◆ Task to complete ◆
Exact repetition is the task: copy every entry below.

(Items from a dataset)
==============================

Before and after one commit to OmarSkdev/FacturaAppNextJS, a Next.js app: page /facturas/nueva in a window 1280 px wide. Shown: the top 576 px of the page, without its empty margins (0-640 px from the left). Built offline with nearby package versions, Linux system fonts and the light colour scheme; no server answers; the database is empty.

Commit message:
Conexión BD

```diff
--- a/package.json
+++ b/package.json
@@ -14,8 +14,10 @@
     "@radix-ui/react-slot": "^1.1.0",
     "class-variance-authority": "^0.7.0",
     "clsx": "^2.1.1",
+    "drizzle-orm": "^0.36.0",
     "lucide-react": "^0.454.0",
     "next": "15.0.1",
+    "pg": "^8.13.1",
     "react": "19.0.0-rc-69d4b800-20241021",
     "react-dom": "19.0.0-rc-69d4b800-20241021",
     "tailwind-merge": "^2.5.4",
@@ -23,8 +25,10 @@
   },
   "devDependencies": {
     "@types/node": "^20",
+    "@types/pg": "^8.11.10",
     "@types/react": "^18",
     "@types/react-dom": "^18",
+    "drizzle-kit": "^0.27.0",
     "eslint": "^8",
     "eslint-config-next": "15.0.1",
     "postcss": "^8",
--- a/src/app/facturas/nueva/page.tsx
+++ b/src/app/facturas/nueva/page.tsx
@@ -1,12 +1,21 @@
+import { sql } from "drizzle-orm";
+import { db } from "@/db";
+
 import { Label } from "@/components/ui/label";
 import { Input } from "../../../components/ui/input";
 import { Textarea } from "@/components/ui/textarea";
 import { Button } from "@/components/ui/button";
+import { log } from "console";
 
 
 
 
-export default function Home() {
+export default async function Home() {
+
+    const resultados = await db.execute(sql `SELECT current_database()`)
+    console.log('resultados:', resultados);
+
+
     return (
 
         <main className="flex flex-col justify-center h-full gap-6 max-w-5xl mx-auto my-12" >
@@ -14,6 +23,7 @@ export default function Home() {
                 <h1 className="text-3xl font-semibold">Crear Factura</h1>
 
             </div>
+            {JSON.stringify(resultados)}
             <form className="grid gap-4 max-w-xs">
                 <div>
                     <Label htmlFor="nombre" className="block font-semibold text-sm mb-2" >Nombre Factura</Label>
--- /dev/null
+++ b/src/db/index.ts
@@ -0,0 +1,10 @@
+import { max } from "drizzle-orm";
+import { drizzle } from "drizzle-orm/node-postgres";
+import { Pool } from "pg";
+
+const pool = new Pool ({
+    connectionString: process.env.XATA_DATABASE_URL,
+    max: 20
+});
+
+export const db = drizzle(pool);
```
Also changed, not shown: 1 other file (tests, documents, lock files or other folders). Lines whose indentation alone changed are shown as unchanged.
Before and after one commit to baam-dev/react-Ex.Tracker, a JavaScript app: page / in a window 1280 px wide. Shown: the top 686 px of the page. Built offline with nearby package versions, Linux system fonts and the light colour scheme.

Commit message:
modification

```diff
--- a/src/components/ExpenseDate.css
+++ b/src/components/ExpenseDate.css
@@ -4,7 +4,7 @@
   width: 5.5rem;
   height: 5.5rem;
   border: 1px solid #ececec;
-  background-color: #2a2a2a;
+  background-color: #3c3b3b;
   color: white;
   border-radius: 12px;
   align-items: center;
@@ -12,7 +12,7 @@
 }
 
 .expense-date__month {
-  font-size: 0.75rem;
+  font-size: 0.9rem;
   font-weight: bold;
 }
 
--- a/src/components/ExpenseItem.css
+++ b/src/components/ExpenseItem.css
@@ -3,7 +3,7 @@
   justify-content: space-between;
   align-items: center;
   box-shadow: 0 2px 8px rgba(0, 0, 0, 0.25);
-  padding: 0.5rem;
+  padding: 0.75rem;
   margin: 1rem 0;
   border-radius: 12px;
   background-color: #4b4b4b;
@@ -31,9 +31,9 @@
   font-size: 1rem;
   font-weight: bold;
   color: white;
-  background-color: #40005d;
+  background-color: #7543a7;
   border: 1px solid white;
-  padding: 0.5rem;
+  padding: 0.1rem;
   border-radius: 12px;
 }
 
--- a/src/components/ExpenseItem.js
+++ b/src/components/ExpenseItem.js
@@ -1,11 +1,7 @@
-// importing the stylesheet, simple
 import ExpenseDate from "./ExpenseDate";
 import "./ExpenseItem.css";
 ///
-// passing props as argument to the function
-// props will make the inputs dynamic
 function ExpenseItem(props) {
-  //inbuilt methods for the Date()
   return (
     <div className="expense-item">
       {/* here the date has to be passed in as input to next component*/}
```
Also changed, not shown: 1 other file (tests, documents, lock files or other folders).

==============================

◆ Your response ◆
Before and after one commit to OmarSkdev/FacturaAppNextJS, a Next.js app: page /facturas/nueva in a window 1280 px wide. Shown: the top 576 px of the page, without its empty margins (0-640 px from the left). Built offline with nearby package versions, Linux system fonts and the light colour scheme; no server answers; the database is empty.

Commit message:
Conexión BD

```diff
--- a/package.json
+++ b/package.json
@@ -14,8 +14,10 @@
     "@radix-ui/react-slot": "^1.1.0",
     "class-variance-authority": "^0.7.0",
     "clsx": "^2.1.1",
+    "drizzle-orm": "^0.36.0",
     "lucide-react": "^0.454.0",
     "next": "15.0.1",
+    "pg": "^8.13.1",
     "react": "19.0.0-rc-69d4b800-20241021",
     "react-dom": "19.0.0-rc-69d4b800-20241021",
     "tailwind-merge": "^2.5.4",
@@ -23,8 +25,10 @@
   },
   "devDependencies": {
     "@types/node": "^20",
+    "@types/pg": "^8.11.10",
     "@types/react": "^18",
     "@types/react-dom": "^18",
+    "drizzle-kit": "^0.27.0",
     "eslint": "^8",
     "eslint-config-next": "15.0.1",
     "postcss": "^8",
--- a/src/app/facturas/nueva/page.tsx
+++ b/src/app/facturas/nueva/page.tsx
@@ -1,12 +1,21 @@
+import { sql } from "drizzle-orm";
+import { db } from "@/db";
+
 import { Label } from "@/components/ui/label";
 import { Input } from "../../../components/ui/input";
 import { Textarea } from "@/components/ui/textarea";
 import { Button } from "@/components/ui/button";
+import { log } from "console";
 
 
 
 
-export default function Home() {
+export default async function Home() {
+
+    const resultados = await db.execute(sql `SELECT current_database()`)
+    console.log('resultados:', resultados);
+
+
     return (
 
         <main className="flex flex-col justify-center h-full gap-6 max-w-5xl mx-auto my-12" >
@@ -14,6 +23,7 @@ export default function Home() {
                 <h1 className="text-3xl font-semibold">Crear Factura</h1>
 
             </div>
+            {JSON.stringify(resultados)}
             <form className="grid gap-4 max-w-xs">
                 <div>
                     <Label htmlFor="nombre" className="block font-semibold text-sm mb-2" >Nombre Factura</Label>
--- /dev/null
+++ b/src/db/index.ts
@@ -0,0 +1,10 @@
+import { max } from "drizzle-orm";
+import { drizzle } from "drizzle-orm/node-postgres";
+import { Pool } from "pg";
+
+const pool = new Pool ({
+    connectionString: process.env.XATA_DATABASE_URL,
+    max: 20
+});
+
+export const db = drizzle(pool);
```
Also changed, not shown: 1 other file (tests, documents, lock files or other folders). Lines whose indentation alone changed are shown as unchanged.
Before and after one commit to baam-dev/react-Ex.Tracker, a JavaScript app: page / in a window 1280 px wide. Shown: the top 686 px of the page. Built offline with nearby package versions, Linux system fonts and the light colour scheme.

Commit message:
modification

```diff
--- a/src/components/ExpenseDate.css
+++ b/src/components/ExpenseDate.css
@@ -4,7 +4,7 @@
   width: 5.5rem;
   height: 5.5rem;
   border: 1px solid #ececec;
-  background-color: #2a2a2a;
+  background-color: #3c3b3b;
   color: white;
   border-radius: 12px;
   align-items: center;
@@ -12,7 +12,7 @@
 }
 
 .expense-date__month {
-  font-size: 0.75rem;
+  font-size: 0.9rem;
   font-weight: bold;
 }
 
--- a/src/components/ExpenseItem.css
+++ b/src/components/ExpenseItem.css
@@ -3,7 +3,7 @@
   justify-content: space-between;
   align-items: center;
   box-shadow: 0 2px 8px rgba(0, 0, 0, 0.25);
-  padding: 0.5rem;
+  padding: 0.75rem;
   margin: 1rem 0;
   border-radius: 12px;
   background-color: #4b4b4b;
@@ -31,9 +31,9 @@
   font-size: 1rem;
   font-weight: bold;
   color: white;
-  background-color: #40005d;
+  background-color: #7543a7;
   border: 1px solid white;
-  padding: 0.5rem;
+  padding: 0.1rem;
   border-radius: 12px;
 }
 
--- a/src/components/ExpenseItem.js
+++ b/src/components/ExpenseItem.js
@@ -1,11 +1,7 @@
-// importing the stylesheet, simple
 import ExpenseDate from "./ExpenseDate";
 import "./ExpenseItem.css";
 ///
-// passing props as argument to the function
-// props will make the inputs dynamic
 function ExpenseItem(props) {
-  //inbuilt methods for the Date()
   return (
     <div className="expense-item">
       {/* here the date has to be passed in as input to next component*/}
```
Also changed, not shown: 1 other file (tests, documents, lock files or other folders).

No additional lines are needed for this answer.